A promotional email from Skinspace, an aesthetic clinic, received on 17 March 2020, had the subject line “40% OFF! IN THE FIGHT AGAINST VIRUSES!”. Text in the body of the email stated “ITS [sic] TIME TO BOOST YOUR IMMUNITY! IN THE FIGHT AGAINST VIRUSES! BOOK IN FOR YOUR VITAMIN D & B12 SHOTS! SUPPORTS YOUR IMMUNE SYSTEM, LUNG FUNCTION AND AIDS FASTER RECOVERY FROM ILLNESS & VIRUSES!”. That was followed by pricing information.
IssueThe complainant challenged whether the ad breached the Code because it promoted prescription-only medicines (POMs).
ResponsePCK SKIN (Manchester) Ltd t/a SKINSPACEUK said that the email was only sent to their client database, who were current clients or had opted in to receive communications from SKINSPACEUK. They said a full consultation by the treating medical practitioner was always undertaken prior to administration of any POM. They also required a recent blood test to determine if there was any deficiency present. A client would have to present with a deficiency before any treatment was given. They said the overall benefits of Vitamin B12 and Vitamin D, including on immunity, were well documented worldwide in clinical studies, citations and media outlets. They said that they would ensure no further campaigns were sent referring to any prescription-only medicine.
The advertising of prescription-only medicines to the general public was prohibited by the Human Medicines Regulations 2012 (HMRs) and that was reflected in CAP Code rule 12.12 12.12 Prescription-only medicines or prescription-only medical treatments may not be advertised to the public. We understood that all licensed forms of injectable vitamin D and injectable vitamin B12 were prescription-only medicines. The ad stated “BOOK IN FOR YOUR VITAMIN D & B12 SHOTS” and was sent to existing SKINSPACEUK customers, who were consumers, rather than medical professionals.
The ad promoted prescription-only medicines to the general public and therefore breached the Code.
Notwithstanding that the promotion of the medicines referred to in the ad to the general public was prohibited, we also assessed the specific claims made for them. The email stated “ITS [sic] TIME TO BOOST YOUR IMMUNITY! ... SUPPORTS YOUR IMMUNE SYSTEM, LUNG FUNCTION AND AIDS FASTER RECOVERY FROM ILLNESS & VIRUSES!”. In the context of a global pandemic of coronavirus/COVID-19 consumers were likely to understand that “VIRUSES” included coronavirus.
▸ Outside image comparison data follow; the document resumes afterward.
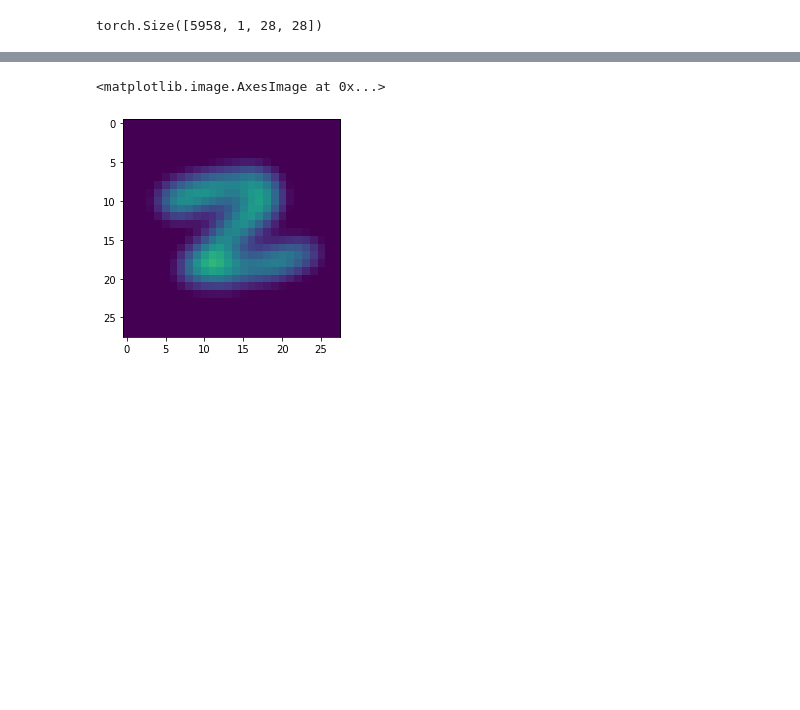
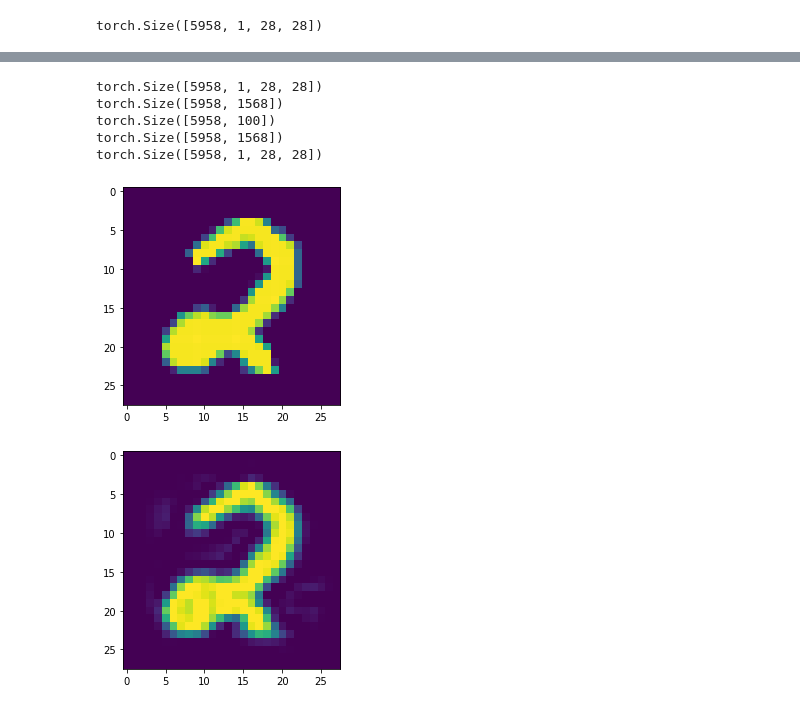
Before and after one commit to michael-psenka/manifold-linearization, a Jupyter notebook: test_files/cc_test.ipynb, the cells around one changed output, grey strips where cells are left out. Saved outputs shown, nothing was run; the diff lists cells and outputs as text; code cells hidden in the pictures; blank space fills up the shorter version.

```diff
--- a/test_files/cc_test.ipynb
+++ b/test_files/cc_test.ipynb
@@ -1834,9 +1811,55 @@ plt.imshow(Z[0,0,:,:].detach().numpy(), vmin=0, vmax=1)
-# %%
-# compute the inverse of F
-G = nn.ConvTranspose2d(1, 1, 2*ker_radius + 1, stride=1, padding=2*ker_radius)
-G.weight.data = kernel
-Xhat = G(Z)
-plt.imshow(Xhat[0,0,:,:].detach().numpy(), vmin=0, vmax=1)
-# %% [output]
-<matplotlib.image.AxesImage at 0x...>
-[figure, removed]
+# %%
+# compute the 2d fourier transform of the data
+X_f = torch.fft.fft2(X)
+print(X_f.imag.shape)
+
+X_f_real_flat = X_f.real.reshape(X_f.shape[0], -1)
+X_f_imag_flat = X_f.imag.reshape(X_f.shape[0], -1)
+Z = torch.cat([X_f_real_flat, X_f_imag_flat], dim=1)
+print(Z.shape)
+
+Z_mean = Z.mean(dim=0, keepdim=True)
+
+U, S, Vt = torch.linalg.svd(Z - Z_mean, full_matrices=False)
+V = Vt.T
+# num_nonzero = S[S > 1000].numel()
+num_nonzero = 100
+
+Z_c = (Z - Z_mean)@V[:,:num_nonzero]
+
+print(Z_c.shape)
+
+# reconstruction
+X_hat = Z_c@V[:,:num_nonzero].T + Z_mean
+print(X_hat.shape)
+X_hat_real = X_hat[:,:X_f.shape[2]*X_f.shape[3]].reshape(X_f.shape)
+X_hat_imag = X_hat[:,X_f.shape[2]*X_f.shape[3]:].reshape(X_f.shape)
+X_hat_f = X_hat_real + 1j*X_hat_imag
+X_hat = torch.fft.ifft2(X_hat_f).real
+print(X_hat.shape)
+# %% [output]
+torch.Size([5958, 1, 28, 28])
+torch.Size([5958, 1568])
+torch.Size([5958, 100])
+torch.Size([5958, 1568])
+torch.Size([5958, 1, 28, 28])
+# %%
+Z2 = X.reshape(X.shape[0], -1)
+U, S, Vt = torch.linalg.svd(Z2 - Z2.mean(dim=0, keepdim=True), full_matrices=False)
+V = Vt.T
+Z2_c = (Z2 - Z2.mean(dim=0, keepdim=True))@V[:,:100]
+# Z2_c = torch.randn_like(Z2_c)
+X_hat2 = Z2_c@V[:,:100].T + Z2.mean(dim=0, keepdim=True)
+X_hat2 = X_hat2.reshape(X.shape)
+# %%
+# choose random number between 0 and X.shape[0]
+rand_num = np.random.randint(0, X.shape[0])
+to_show = X[rand_num,0,:,:].detach().cpu()
+to_show2 = X_hat2[rand_num,0,:,:].detach().cpu()
+plt.imshow(to_show, vmin=0, vmax=1)
+plt.show()
+plt.imshow(to_show2, vmin=0, vmax=1)
+plt.show()
+# %% [output]
+[figure, added]
+[figure, added]
```
Also changed, not shown: parts of 15 cells of this notebook, 1 other file.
Therefore the ad gave the impression to recipients that the vitamin D and vitamin B12 injections being sold were effective in helping to prevent or treat coronavirus/COVID-19. However, the vitamin D medicinal product was indicated for use in patients with gastrointestinal, liver or biliary disease associated with malabsorption of Vitamin D, resulting in hypophosphataemia, rickets, and osteomalacia. The vitamin B12 medicinal product was indicated for the treatment of Addison Pernicious anaemia; prophylaxis and treatment of other macrocytic anaemias associated with vitamin B12 deficiency; treatment of tobacco amblyopia; and treatment of Leber’s optic atrophy. None of those medicinal products were therefore indicated for the prevention or treatment of coronavirus/COVID-19. Because the ad promoted prescription-only medicines to the general public, we concluded that it breached the Code.
The ad breached CAP Code (Edition 12) rules
Medicines must have a licence from the MHRA, VMD or under the auspices of the EMA before they are marketed. Marketing communications for medicines must conform with the licence and the product's summary of product characteristics. For the avoidance of doubt, by conforming with the product's indicated use, a marketing communication would not breach rule 12.2.
Marketing communications must not suggest that a product is "special" or "different" because it has been granted a licence by the MHRA, VMD or under the auspices of the EMA. and 12.12 12.12 Prescription-only medicines or prescription-only medical treatments may not be advertised to the public. (Medicines, medical devices, health-related products and beauty products).
The ad must not appear again in the form complained about. We told PCK SKIN (Manchester) Ltd t/a SKINSPACEUK to ensure they did not promote prescription-only medicines to the general public.